## WHAT TO DO
Entries follow. Return each line that contains the word "decomposition".

## DATA SHOWN
========================================
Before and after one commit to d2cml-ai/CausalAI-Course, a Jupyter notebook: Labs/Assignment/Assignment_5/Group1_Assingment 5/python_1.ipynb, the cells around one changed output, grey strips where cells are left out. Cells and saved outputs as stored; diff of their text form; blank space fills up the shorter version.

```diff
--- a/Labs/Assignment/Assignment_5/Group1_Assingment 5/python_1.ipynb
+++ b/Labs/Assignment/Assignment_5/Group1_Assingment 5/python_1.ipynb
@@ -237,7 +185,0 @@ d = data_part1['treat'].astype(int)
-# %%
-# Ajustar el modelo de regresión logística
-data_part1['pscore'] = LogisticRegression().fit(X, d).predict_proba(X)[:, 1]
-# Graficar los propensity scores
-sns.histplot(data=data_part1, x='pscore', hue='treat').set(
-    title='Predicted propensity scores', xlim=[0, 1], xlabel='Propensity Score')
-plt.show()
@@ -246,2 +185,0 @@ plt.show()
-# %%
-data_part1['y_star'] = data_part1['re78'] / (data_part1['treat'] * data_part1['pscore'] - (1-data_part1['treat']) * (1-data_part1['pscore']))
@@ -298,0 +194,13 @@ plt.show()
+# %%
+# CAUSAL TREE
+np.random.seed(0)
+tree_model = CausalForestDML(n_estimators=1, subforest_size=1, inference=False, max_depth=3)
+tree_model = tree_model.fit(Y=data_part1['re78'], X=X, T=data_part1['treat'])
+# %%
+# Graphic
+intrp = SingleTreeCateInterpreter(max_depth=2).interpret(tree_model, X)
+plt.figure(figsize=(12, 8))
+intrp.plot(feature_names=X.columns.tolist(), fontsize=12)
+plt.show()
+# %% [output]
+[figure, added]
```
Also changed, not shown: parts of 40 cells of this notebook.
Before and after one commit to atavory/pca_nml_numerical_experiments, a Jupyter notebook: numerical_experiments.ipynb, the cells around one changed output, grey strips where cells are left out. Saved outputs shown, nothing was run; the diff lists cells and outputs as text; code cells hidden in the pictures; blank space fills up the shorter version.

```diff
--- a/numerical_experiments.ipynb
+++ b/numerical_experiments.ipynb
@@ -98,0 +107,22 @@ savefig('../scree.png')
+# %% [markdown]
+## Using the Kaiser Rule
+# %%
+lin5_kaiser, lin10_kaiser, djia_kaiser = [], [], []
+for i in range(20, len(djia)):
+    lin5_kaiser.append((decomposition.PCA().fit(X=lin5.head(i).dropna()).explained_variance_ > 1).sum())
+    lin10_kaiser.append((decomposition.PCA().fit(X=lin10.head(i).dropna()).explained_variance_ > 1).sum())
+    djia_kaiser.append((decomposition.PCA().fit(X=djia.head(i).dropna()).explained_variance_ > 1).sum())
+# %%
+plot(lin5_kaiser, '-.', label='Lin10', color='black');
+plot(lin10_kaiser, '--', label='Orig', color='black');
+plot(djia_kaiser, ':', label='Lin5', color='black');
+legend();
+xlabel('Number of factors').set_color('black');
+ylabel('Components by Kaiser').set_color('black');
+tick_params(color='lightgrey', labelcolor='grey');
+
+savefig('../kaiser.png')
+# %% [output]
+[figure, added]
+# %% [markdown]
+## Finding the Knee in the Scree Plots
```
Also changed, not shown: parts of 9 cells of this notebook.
========================================
## EXERCISE SOLUTION
+    lin5_kaiser.append((decomposition.PCA().fit(X=lin5.head(i).dropna()).explained_variance_ > 1).sum())
+    lin10_kaiser.append((decomposition.PCA().fit(X=lin10.head(i).dropna()).explained_variance_ > 1).sum())
+    djia_kaiser.append((decomposition.PCA().fit(X=djia.head(i).dropna()).explained_variance_ > 1).sum())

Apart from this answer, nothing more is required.